But critics in Mexico were raising questions about the unregulated proliferation of casinos and the failure of the Calderon government and Monterrey city hall to adequately monitor these businesses or inspect their buildings to make sure they are not firetraps.
Sports betting, nightclubs, casinos and cantinas — businesses that deal in a lot of cash — are often used by criminal gangs to launder money. They are also frequently targeted by extortionists.
A security camera captured images Thursday afternoon of a dozen assailants pulling up in four vehicles to the front doors of the Casino Royale and entering the entertainment complex, which offers bingo and betting on sports and horse racing.
As patrons ran away from the building, some of the gunmen stood by their cars and watched them go. Other assailants rushed into the casino, pointing guns. They did not appear to be wearing masks. Three of the cars were found Friday, all reported stolen.
Within two minutes and 30 seconds of the gunmen’s arrival, black smoke and red flames appeared in the security video and the gunmen were shown driving away.
Security analysts said the speed of the attack indicated that the motive was to burn the business down, not to rob the casino or its patrons.
The governor of the state of Nuevo Leon in northern Mexico, Rodrigo Medina, said at a news conference Friday that the fire was ignited by “a group of people linked to organized crime,” but he did not specify which group or whether there were links to drug-trafficking organizations.
Asked whether the casino was torched because its owners refused to pay bribes to extortionists, the governor said that was “one line of investigation.”
Authorities said the assailants entered the casino with three cans of gasoline. Early reports suggested that they threw grenades, but the governor said they did not. It was unclear whether the attackers fired their weapons.
Medina put the death toll at 52 and said most of the victims appeared to have died from smoke inhalation and burns — not from gunshots. He reported that 43 victims had been identified, including eight men and 35 women.
The industrial and business-oriented city of Monterrey was previously immune from Mexico’s crime and murder wave, but in the past year homicide rates have soared as organized crime and drug gangs attacked each other and police and preyed upon businesses in shakedown and kidnapping rackets.
The Casino Royale is the third betting establishment targeted this month in northern Mexico. On Wednesday night, gunmen attacked the Caliente Casino in Saltillo, following a similar attack Aug. 15 at the Sun City casino there. Both of the Saltillo betting parlors are owned by a former Tijuana mayor and wealthy businessman, Jorge Hank Rhon, who was charged with harboring a large cache of weapons and later released.
There was confusion about who owned the Casino Royale, with government officials giving conflicting information.

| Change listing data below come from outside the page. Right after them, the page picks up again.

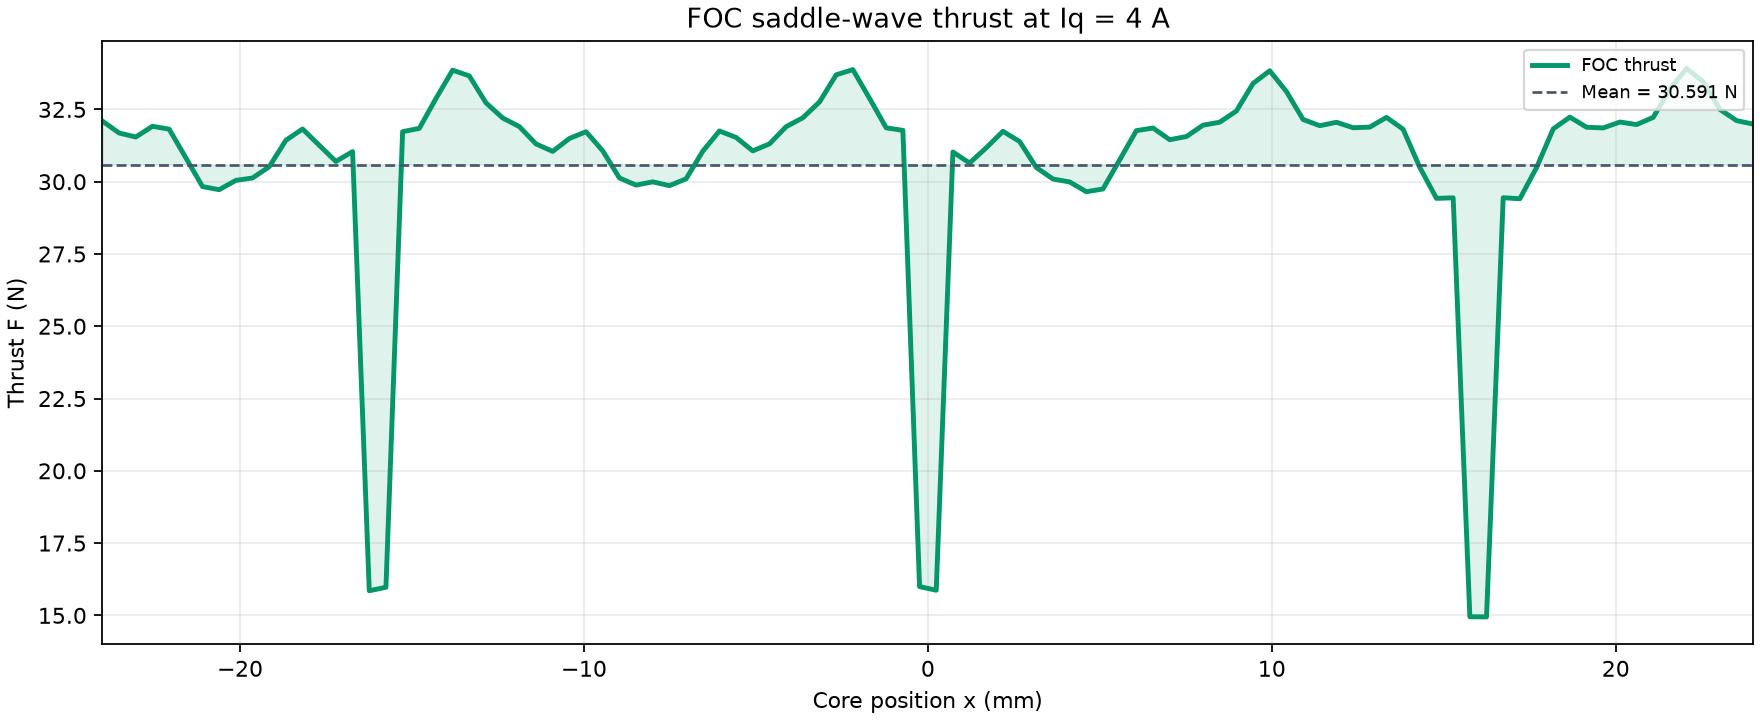
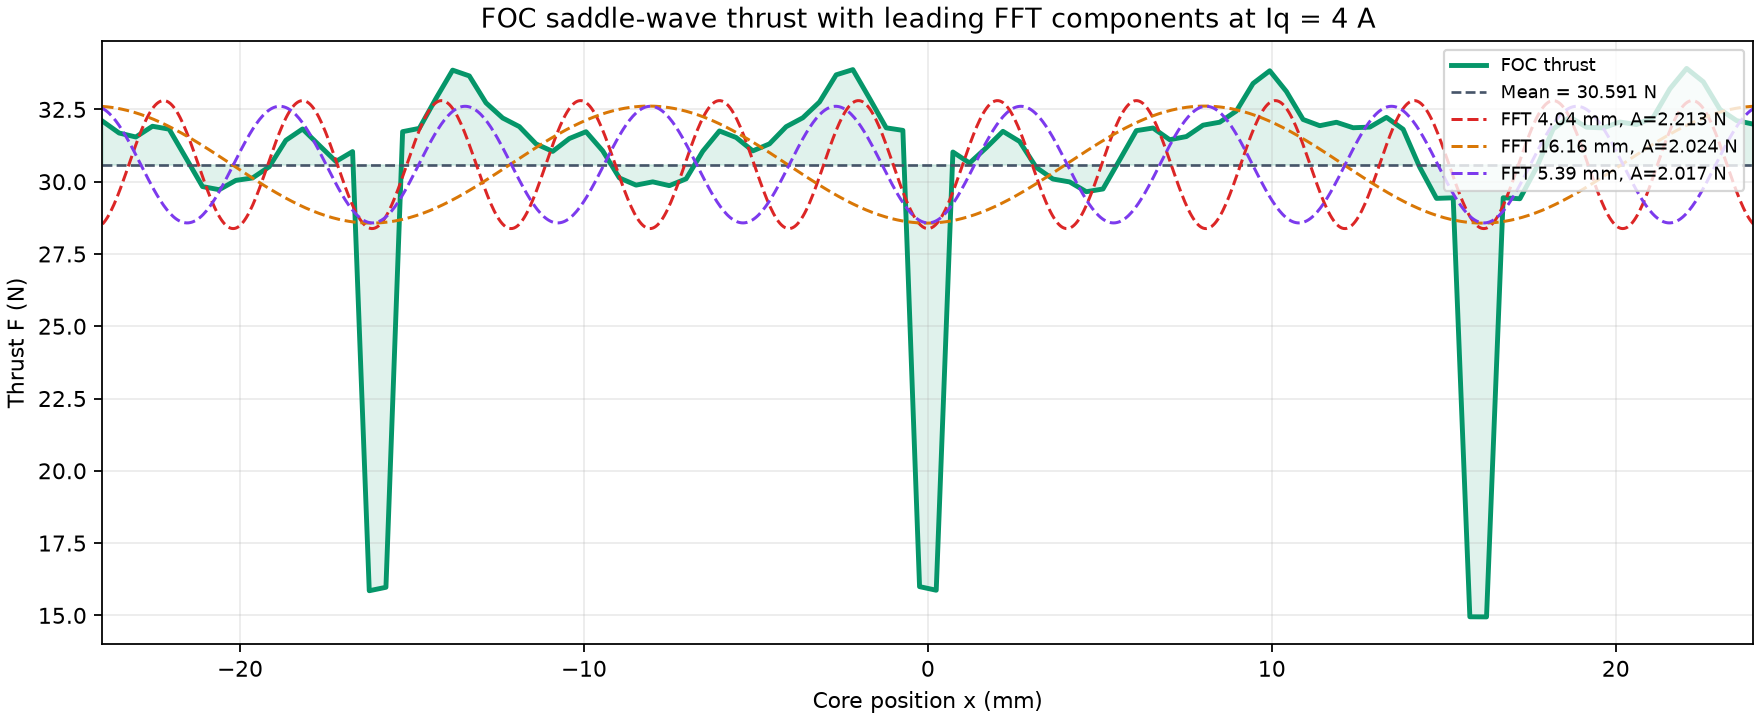
feat: show FFT thrust components

diff --git a/halbach_field_n52.html b/halbach_field_n52.html
@@ -196,7 +196,7 @@ const forceCurve = document.querySelector('#forceCurve');
   const thrustCurve = document.querySelector('#thrustCurve');
 const mapLabel = document.querySelector('#mapLabel');
 const motionStatus = document.querySelector('#motionStatus');
-const animationRevision = 'roundtrip-24-v1';
+const animationRevision = 'roundtrip-24-v1-foc-fft-v1';
 for (const button of document.querySelectorAll('.mapButton')) {
   button.onclick = () => {
     const map = fieldMaps[button.dataset.map];

diff --git a/cogging_fdm.py b/cogging_fdm.py
@@ -386,8 +386,21 @@ if ANIMATE:
         thrust_axis.plot(sample_positions, thrust_samples, color="#059669", linewidth=2.2, label="FOC thrust")
         thrust_axis.fill_between(sample_positions, thrust_samples, mean_thrust, color="#059669", alpha=0.12)
         thrust_axis.axhline(mean_thrust, color="#475569", linestyle="--", linewidth=1.2, label=f"Mean = {mean_thrust:.3f} N")
+        thrust_fft = np.fft.rfft(thrust_samples - mean_thrust)
+        component_indexes = np.argsort(np.abs(thrust_fft[1:]))[-3:] + 1
+        component_indexes = component_indexes[np.argsort(np.abs(thrust_fft[component_indexes]))[::-1]]
+        display_positions = np.linspace(sample_positions[0], sample_positions[-1], 1000)
+        display_indexes = (display_positions - sample_positions[0]) / (sample_positions[1] - sample_positions[0])
+        sample_step = sample_positions[1] - sample_positions[0]
+        component_colors = ("#dc2626", "#d97706", "#7c3aed")
+        for component_index, color in zip(component_indexes, component_colors):
+            amplitude = 2 * abs(thrust_fft[component_index]) / len(thrust_samples)
+            phase = np.angle(thrust_fft[component_index])
+            component = mean_thrust + amplitude * np.cos(2 * np.pi * component_index * display_indexes / len(thrust_samples) + phase)
+            period_mm = sample_step * len(thrust_samples) / component_index
+            thrust_axis.plot(display_positions, component, "--", color=color, linewidth=1.35, label=f"FFT {period_mm:.2f} mm, A={amplitude:.3f} N")
         thrust_axis.set(
-            title="FOC saddle-wave thrust at Iq = 4 A",
+            title="FOC saddle-wave thrust with leading FFT components at Iq = 4 A",
             xlabel="Core position x (mm)",
             ylabel="Thrust F (N)",
             xlim=(-24, 24),

diff --git a/.monkeycode/specs/foc-thrust-curve/design.md b/.monkeycode/specs/foc-thrust-curve/design.md
@@ -5,3 +5,5 @@
 三个齿中心为 `2.5 mm`、`18.5 mm`、`34.5 mm`。求解器从每相磁链的基波相位识别 d 轴，电流保持在对应 q 轴，并使用 `sin(θ) + sin(3θ)/6` 的三次谐波注入波形，归一化到 `Iq=4 A` 峰值。位置差分获得磁链梯度，瞬时相电流与梯度的内积得到推力。
 
 该模型保留现有二维线性磁路、默认相序和有限阵列端部效应，适合相同结构间的推力与推力纹波比较。绕组实际相序、绕向、端部绕组与 B-H 非线性会影响实机绝对值。
+
+推力曲线去除平均值后执行实数 FFT，选择幅值最高的三个非直流分量。分量通过解析余弦函数重建为 1000 个显示点，并以总推力均值为基线叠加显示，图例包含对应空间周期和幅值。

diff --git a/.monkeycode/specs/foc-thrust-curve/requirements.md b/.monkeycode/specs/foc-thrust-curve/requirements.md
@@ -11,4 +11,5 @@
 - 系统应采用三次谐波注入马鞍波电流，且相电流峰值为 4 A。
 - 系统应以 `F = Σ i_phase · dλ_phase/dx` 计算电磁推力。
 - 系统应为每种已展示的阵列输出独立 PNG，并在网页随方案切换。
+- 系统应叠加推力纹波中幅值最高的三个非直流 FFT 分量，并标注空间周期与幅值。
 - 曲线应与齿槽力分开呈现。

Lizbeth Garcia Coronado, a federal congresswoman, said in an interview that she and her colleagues complained before the arson attack to the Interior Minister and the attorney general, asking why the casinos operate with so little oversight.
Researcher Gabriela Martinez contributed to this report.